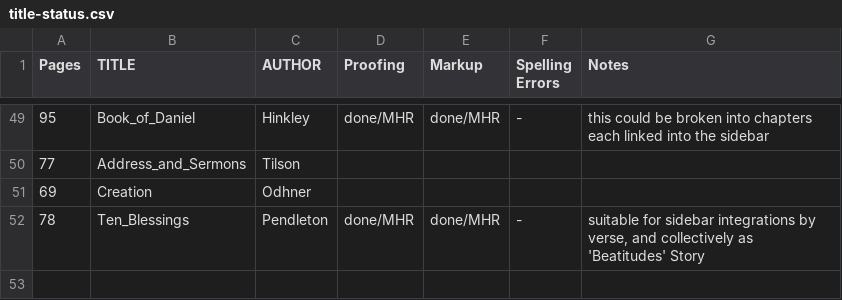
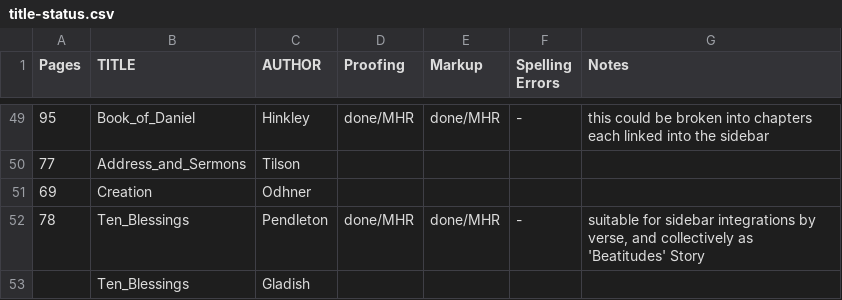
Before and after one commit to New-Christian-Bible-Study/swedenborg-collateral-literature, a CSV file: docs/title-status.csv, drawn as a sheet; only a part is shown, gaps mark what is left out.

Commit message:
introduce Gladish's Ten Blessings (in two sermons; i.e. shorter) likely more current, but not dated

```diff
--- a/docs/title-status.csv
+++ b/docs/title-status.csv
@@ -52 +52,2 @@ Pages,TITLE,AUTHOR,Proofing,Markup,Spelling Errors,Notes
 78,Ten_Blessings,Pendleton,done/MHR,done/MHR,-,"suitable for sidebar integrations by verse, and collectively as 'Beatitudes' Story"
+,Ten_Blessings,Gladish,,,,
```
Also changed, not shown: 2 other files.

▶ [Task statement]: Restate the entries verbatim and exclude any pictures.

▶ [Solution]:
Before and after one commit to New-Christian-Bible-Study/swedenborg-collateral-literature, a CSV file: docs/title-status.csv, drawn as a sheet; only a part is shown, gaps mark what is left out.

Commit message:
introduce Gladish's Ten Blessings (in two sermons; i.e. shorter) likely more current, but not dated

```diff
--- a/docs/title-status.csv
+++ b/docs/title-status.csv
@@ -52 +52,2 @@ Pages,TITLE,AUTHOR,Proofing,Markup,Spelling Errors,Notes
 78,Ten_Blessings,Pendleton,done/MHR,done/MHR,-,"suitable for sidebar integrations by verse, and collectively as 'Beatitudes' Story"
+,Ten_Blessings,Gladish,,,,
```
Also changed, not shown: 2 other files.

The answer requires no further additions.